1. Do's - Use A Scope Sight

No matter if you choose a simple crosshair or an expensive rangefinding scope option, picking a scope sight will improve your shooting accuracy. This will give you additional confidence in case you find yourself having to take a 40-50 yd. shot. 

Related: How To Choose A Crossbow Scope

2. Do's - Use A Good Broadhead

Once you have your crossbow in hand, it's important to remember that the tip of the bolt is the main part that marks a successful hunt. Most hunters pick their broadheads based on two main factors: Weight and Type. You'll find that the 100 grain broadhead remains the most popular; however, it's somewhat split when it comes to recommendations between fixed and mechanical. 

There are quite a few brands out there that claim they have the crossbow broadhead on the market so make sure to do your research!

3. Do's - Practice, Practice, Practice

Before stepping out in the field, remember to spend plenty of time practicing with your new crossbow. Taking numerous shots in different settings, whether it be in a blind or treestand, to get yourself more accustomed to the action.

1. Don'ts - Poor Hand Placement

If you're used to shooting a rifle or shotgun, you might find yourself moving your fingers up along the stock close to the barrel. This action is a big "NO! NO!" when it comes to shooting a crossbow. Doing this will almost guarantee some sort of contact between the string and your fingers. 

2. Don'ts - Buy The Most Expensive Option

Crossbow manufacturers like TenPoint make some of the top crossbows on the market today. However, it's important to keep in mind that the most expensive, well-engineered crossbow might not be the best for a beginner. We recommend that you take a look at some of the more affordable brands like Wicked Ridge or Barnett to learn the ins and outs of shooting a crossbow before buying something more expensive. 
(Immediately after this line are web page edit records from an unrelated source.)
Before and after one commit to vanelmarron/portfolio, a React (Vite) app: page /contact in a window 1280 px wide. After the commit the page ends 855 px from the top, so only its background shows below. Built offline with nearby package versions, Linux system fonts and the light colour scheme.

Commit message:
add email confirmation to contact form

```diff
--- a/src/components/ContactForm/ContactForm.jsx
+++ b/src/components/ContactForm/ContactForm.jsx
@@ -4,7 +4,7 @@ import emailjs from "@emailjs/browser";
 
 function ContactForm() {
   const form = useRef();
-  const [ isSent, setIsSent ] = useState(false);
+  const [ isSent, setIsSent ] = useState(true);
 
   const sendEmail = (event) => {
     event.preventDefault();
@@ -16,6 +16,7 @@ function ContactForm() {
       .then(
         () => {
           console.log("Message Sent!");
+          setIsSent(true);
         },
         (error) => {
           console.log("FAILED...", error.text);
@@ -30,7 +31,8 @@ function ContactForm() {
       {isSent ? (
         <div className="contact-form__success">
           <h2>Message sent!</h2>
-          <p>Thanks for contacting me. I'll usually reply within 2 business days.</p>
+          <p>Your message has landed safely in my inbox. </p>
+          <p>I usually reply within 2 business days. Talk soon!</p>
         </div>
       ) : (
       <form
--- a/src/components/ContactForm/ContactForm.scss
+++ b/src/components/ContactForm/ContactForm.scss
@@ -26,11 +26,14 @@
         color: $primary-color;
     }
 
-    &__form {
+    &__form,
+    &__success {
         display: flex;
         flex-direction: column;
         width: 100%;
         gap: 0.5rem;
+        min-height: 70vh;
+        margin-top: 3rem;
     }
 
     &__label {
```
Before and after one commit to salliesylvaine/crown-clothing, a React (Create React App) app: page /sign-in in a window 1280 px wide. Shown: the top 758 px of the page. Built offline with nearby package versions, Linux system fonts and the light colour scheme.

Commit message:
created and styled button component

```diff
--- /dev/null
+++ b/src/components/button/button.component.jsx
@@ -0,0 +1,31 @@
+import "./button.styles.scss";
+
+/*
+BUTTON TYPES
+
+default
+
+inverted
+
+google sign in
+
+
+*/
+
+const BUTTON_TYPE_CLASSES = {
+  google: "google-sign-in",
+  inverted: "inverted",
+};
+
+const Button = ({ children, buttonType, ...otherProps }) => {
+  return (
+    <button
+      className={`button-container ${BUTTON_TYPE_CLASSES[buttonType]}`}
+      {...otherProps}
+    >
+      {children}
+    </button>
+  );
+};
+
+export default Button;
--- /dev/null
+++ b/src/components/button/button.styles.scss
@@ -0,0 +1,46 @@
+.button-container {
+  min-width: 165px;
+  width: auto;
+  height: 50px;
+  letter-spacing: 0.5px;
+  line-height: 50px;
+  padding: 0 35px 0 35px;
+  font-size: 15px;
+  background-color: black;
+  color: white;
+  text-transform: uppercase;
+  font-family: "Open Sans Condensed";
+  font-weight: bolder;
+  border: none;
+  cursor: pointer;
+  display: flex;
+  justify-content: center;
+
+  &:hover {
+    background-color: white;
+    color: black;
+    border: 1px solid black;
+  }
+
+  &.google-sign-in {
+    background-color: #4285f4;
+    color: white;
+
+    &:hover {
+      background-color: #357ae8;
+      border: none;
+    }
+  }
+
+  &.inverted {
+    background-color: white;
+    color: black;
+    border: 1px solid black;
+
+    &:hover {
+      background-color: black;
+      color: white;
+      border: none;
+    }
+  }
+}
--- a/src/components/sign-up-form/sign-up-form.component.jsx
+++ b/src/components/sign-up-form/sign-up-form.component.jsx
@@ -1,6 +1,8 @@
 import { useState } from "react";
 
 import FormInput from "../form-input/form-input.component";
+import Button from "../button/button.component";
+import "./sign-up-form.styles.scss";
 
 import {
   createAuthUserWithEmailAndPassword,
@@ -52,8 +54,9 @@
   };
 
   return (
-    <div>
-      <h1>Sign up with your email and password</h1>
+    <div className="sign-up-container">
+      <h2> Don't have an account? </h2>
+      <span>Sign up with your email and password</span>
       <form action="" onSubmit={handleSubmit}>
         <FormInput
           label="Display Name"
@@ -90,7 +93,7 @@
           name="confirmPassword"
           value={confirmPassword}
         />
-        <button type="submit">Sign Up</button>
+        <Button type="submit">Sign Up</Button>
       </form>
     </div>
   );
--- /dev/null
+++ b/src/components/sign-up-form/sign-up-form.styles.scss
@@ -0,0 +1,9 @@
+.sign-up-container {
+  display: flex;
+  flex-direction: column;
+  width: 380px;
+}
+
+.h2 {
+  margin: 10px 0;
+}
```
3. Don'ts - Take Long Shots

Whenever you shoot a crossbow, you'll quickly find that accuracy starts to diminish at certain ranges. Of course, everyone is different so these ranges might vary. Before stepping way out there, it's recommended to stay within your comfort range for some time. A stray bolt, whether it be at a range or out in the woods, can only lead to negative outcomes - something no bystander or respectable hunter wants.  

Pro Tip: Don't leave your crossbow cocked for more than 24 hours.

How To Safely Unload A Crossbow

Many hunters will safely unload a crossbow by using 3 different methods: Using A Crossbow Target, Using A Unloading Bolt, or Using a Crossbow Defuser.

A couple things to point out here. One, the most popular way to unload a crossbow is too shoot an arrow into the ground or into a small crossbow target purchased for this particular purpose. Second, check with your crossbow manufacturer before choosing an unloading bolt as it might not be recommended. 

It is important to note that TenPoint has recently released a new de-cocking style of crossbows within their 2022 lineup. This allows the hunter to safely de-cock their crossbow by backspinning the cocking device handle. 

For our blog about the Best Ravin Crossbows click here